- Pg. 30 – Email versus face-face conversation – when is one okay and not the other?  Are you guilty of this?

- Pg. 44 – “Great teams do not hold back with one another; they are unafraid to air their dirty laundry. They admit their mistakes, their weaknesses, and their concerns without fear of reprisal?”  How do we create an environment where you can voice your concern without fear of reprisal?

- Pg. 65 – “It sounds like your strength and weakness are rooted in the same things.”  Do you agree with this statement, and if so, how can we use this information to our advantage?

- Pg. 79 – Revenue, expenses, new customer acquisition, current customer satisfaction, employee retention, market awareness, product quality were listed as the team’s “scoreboard.”  Is this applicable to education?  How often should we check the “scoreboard?”  Daily, monthly, biannually, annually……?

- Pg. 81 – “Your department cannot be doing well because the company is failing and if the company is failing then we are all failing and there is no way that we can justify the performance of our own department.”  Is this true in education?  Is this true at our school?

- Pg. 84 – “Could you start saying us and we instead of you?”

- Pg. 92 – “It’s the lack of conflict that’s a problem.”  Do we have conflict in our staff meetings?  PLC?

- Pg. 95 – “They just need to be heard, and to know that their input was considered and responded to.” Are your opinions and ideas heard?  How do we establish an open arena to discuss our ideas at our school?

Part 3 – Heavy Lifting

- Pg. 137 – “When a company (school) has a collection of good managers (teachers) who don’t act like a team, it can create a dilemma for them, and for the company (school).”  Do we have this at our school?
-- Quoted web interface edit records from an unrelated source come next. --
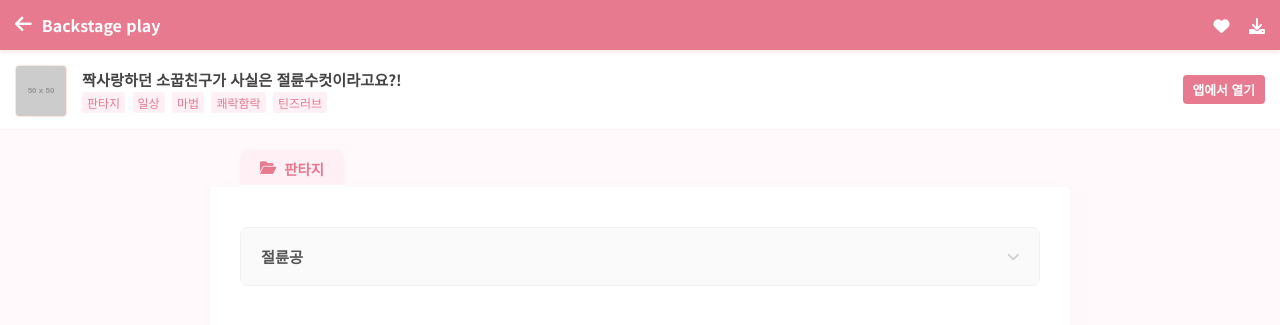
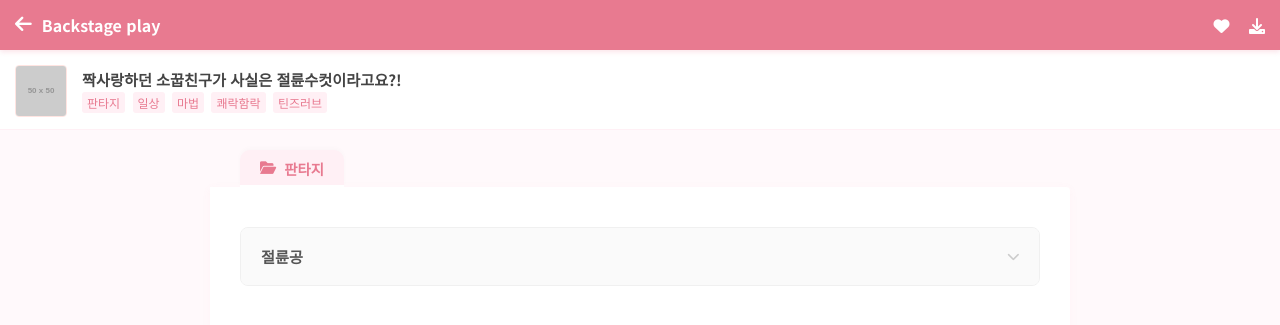
Before and after one commit to narelim/mag-ross-archive, a Jekyll site: the page built from secretposts/dmar20250004.md, in a window 1280 px wide and 900 px high. Shown: the top 325 px of the window. Built offline with Jekyll 4.4.1, drawn with Linux system fonts in a browser that asks for light colours.

Commit message:
play-viewer.html 업데이트

```diff
--- a/_layouts/play-viewer.html
+++ b/_layouts/play-viewer.html
@@ -359,7 +359,6 @@
                 {% endfor %}
             </div>
         </div>
-        <button class="open-app-btn">앱에서 열기</button>
     </div>
 
 
```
In your department?

- Pg. 153-159 – What did you think about Mikey’s departure from DecisionTech?  How do we deal with somebody who is obviously good at their job, but detracts from the overall effectiveness of the team?

Part 4 – Traction

- Pg. 175 – At one of the last off-site visits Nick proclaimed that the biggest issue that needed to be addressed was the avoidance of accountability, which ultimately leads to low standards.  How do we prevent avoidance of accountability at our school?  Within our departments?  Within our classrooms? 

- How can we hold our colleagues more accountable without creating conflict?  Is it our job to hold our colleagues accountable?  If we are creating conflict for the betterment of the school is the conflict justified?

- What is your reaction to the idea that the larger the unit, the smaller the leadership team needs to be?  Do we have small leadership teams at our school?  Are these small leadership teams more effective than one overlapping leadership team?  Why or why not and how?

Do you see yourself as any of the characters presented in this book?  Can you still contribute to the success of your team even if you posses less than stellar team qualities? 

- What specific skills and strengths did Kathryn possess in developing the leadership team at DecisionTech?

- How do we develop the skills and strengths that Kathryn demonstrated for her team?……applicable to schools?

- How and why does a book like The Five Dysfunctions of a Team continue to be on the best seller-list after 7 years of being published?

- What were your key take away points from this book and why/how are they significant in your life or work?